◆ What needs to be done ◆
Across the records, count every line that includes "super" and give the number by itself.

[Source material — start]

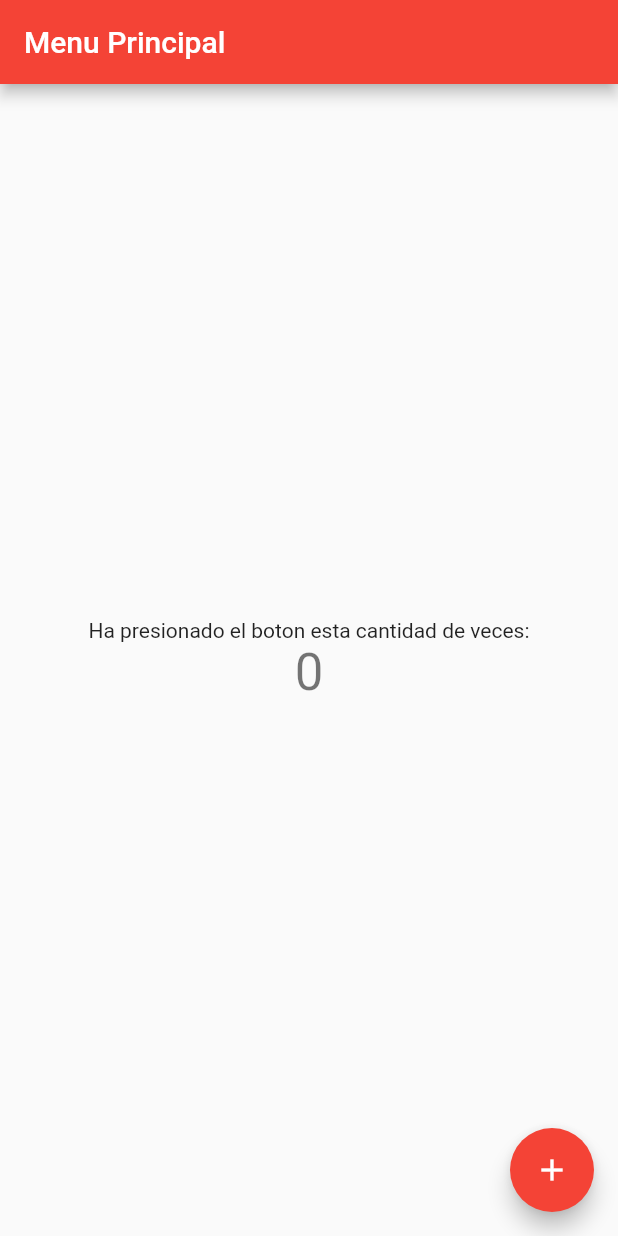
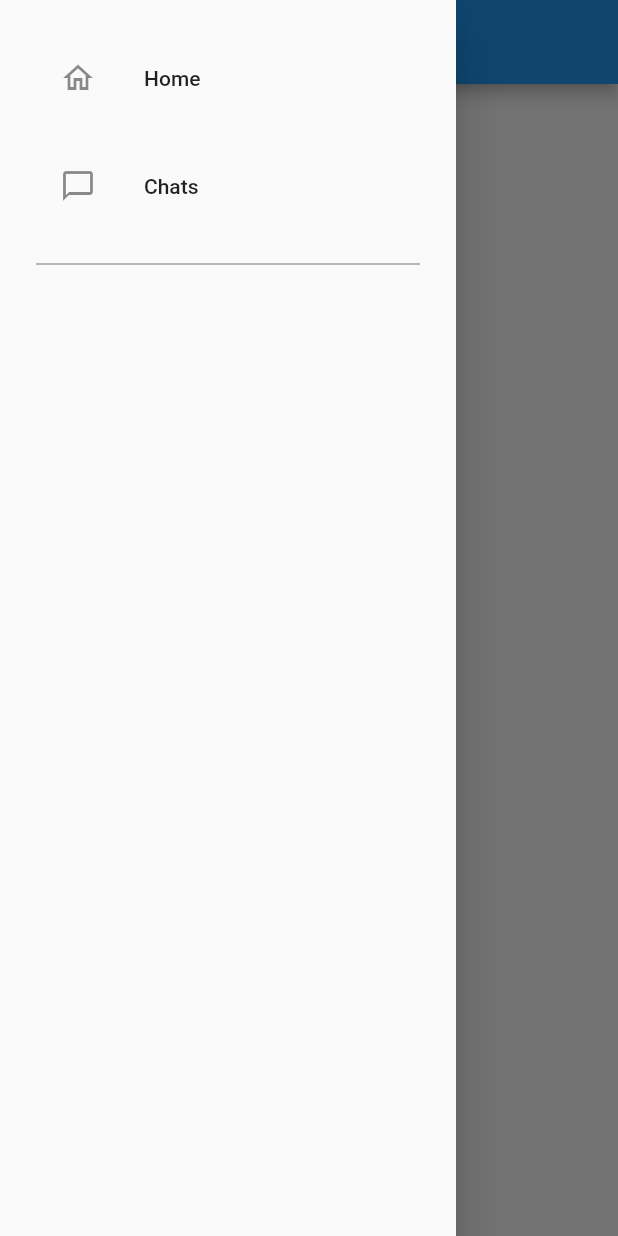
Before and after one commit to Eycer1/kamely, a Flutter app: the screen it shows after launch, with the side drawer open (before the commit the screen has no drawer), on a phone screen of 412 x 824 dp. Run offline on Flutter 3.47's test engine with Material 2 defaults, Android fonts, the phone set to English and light mode, and no system bars.

Commit message:
SideBar Structure

```diff
--- a/lib/main.dart
+++ b/lib/main.dart
@@ -1,65 +1,86 @@
 import 'package:flutter/material.dart';
 
 void main() {
-  runApp(const MyApp());
+  runApp(const App());
 }
 
-class MyApp extends StatelessWidget {
-  const MyApp({super.key});
+class App extends StatelessWidget {
+  const App({super.key});
+
   @override
   Widget build(BuildContext context) {
-    return MaterialApp(
-      title: 'Flutter Demo',
-      theme: ThemeData(
-        primarySwatch: Colors.red,
-      ),
-      home: const MyHomePage(title: 'Menu Principal'),
+    return MaterialApp(title: 'Kamely App', home: HomePage());
+  }
+}
+
+class HomePage extends StatelessWidget {
+  const HomePage({super.key});
+
+  @override
+  Widget build(BuildContext context) {
+    return Scaffold(
+      appBar: AppBar(),
+      body: const Text('Home'),
+      drawer: const NavigationDrawer(),
     );
   }
 }
 
-class MyHomePage extends StatefulWidget {
-  const MyHomePage({super.key, required this.title});
-  final String title;
-
-  @override
-  State<MyHomePage> createState() => _MyHomePageState();
-}
-
-class _MyHomePageState extends State<MyHomePage> {
-  int _counter = 0;
-
-  void _incrementCounter() {
-    setState(() {
-      _counter++;
-    });
-  }
+class ChatPage extends StatelessWidget {
+  const ChatPage({super.key});
 
   @override
   Widget build(BuildContext context) {
     return Scaffold(
-      appBar: AppBar(
-        title: Text(widget.title),
-      ),
-      body: Center(
-        child: Column(
-          mainAxisAlignment: MainAxisAlignment.center,
-          children: <Widget>[
-            const Text(
-              'Ha presionado el boton esta cantidad de veces:',
-            ),
-            Text(
-              '$_counter',
-              style: Theme.of(context).textTheme.headline4,
-            ),
-          ],
-        ),
-      ),
-      floatingActionButton: FloatingActionButton(
-        onPressed: _incrementCounter,
-        tooltip: 'Increment',
-        child: const Icon(Icons.add),
-      ),
+      appBar: AppBar(),
+      body: const Text('Chats'),
+      drawer: const NavigationDrawer(),
     );
   }
 }
+
+class NavigationDrawer extends StatelessWidget {
+  const NavigationDrawer({super.key});
+
+  @override
+  Widget build(BuildContext context) {
+    return Drawer(
+        child: Column(
+      crossAxisAlignment: CrossAxisAlignment.stretch,
+      children: <Widget>[
+        buildHeader(context),
+        buildMenuItems(context),
+      ],
+    ));
+  }
+}
+
+Widget buildHeader(BuildContext context) => Container(
+      padding: EdgeInsets.only(top: MediaQuery.of(context).padding.top),
+    );
+
+Widget buildMenuItems(BuildContext context) => Container(
+    padding: const EdgeInsets.all(24),
+    child: Wrap(
+      runSpacing: 16,
+      children: [
+        ListTile(
+          leading: const Icon(Icons.home_outlined),
+          title: const Text('Home'),
+          onTap: () => Navigator.of(context).pushReplacement(
+              MaterialPageRoute(builder: (context) => const HomePage())),
+        ),
+        ListTile(
+            leading: const Icon(Icons.chat_bubble_outline_outlined),
+            title: const Text('Chats'),
+            onTap: () {
+              Navigator.pop(context);
+              Navigator.of(context).push(MaterialPageRoute(
+                builder: (context) => const ChatPage(),
+              ));
+            }),
+        const Divider(
+          color: Colors.black54,
+        )
+      ],
+    ));
```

[Source material — finish]

◆ Your response ◆
6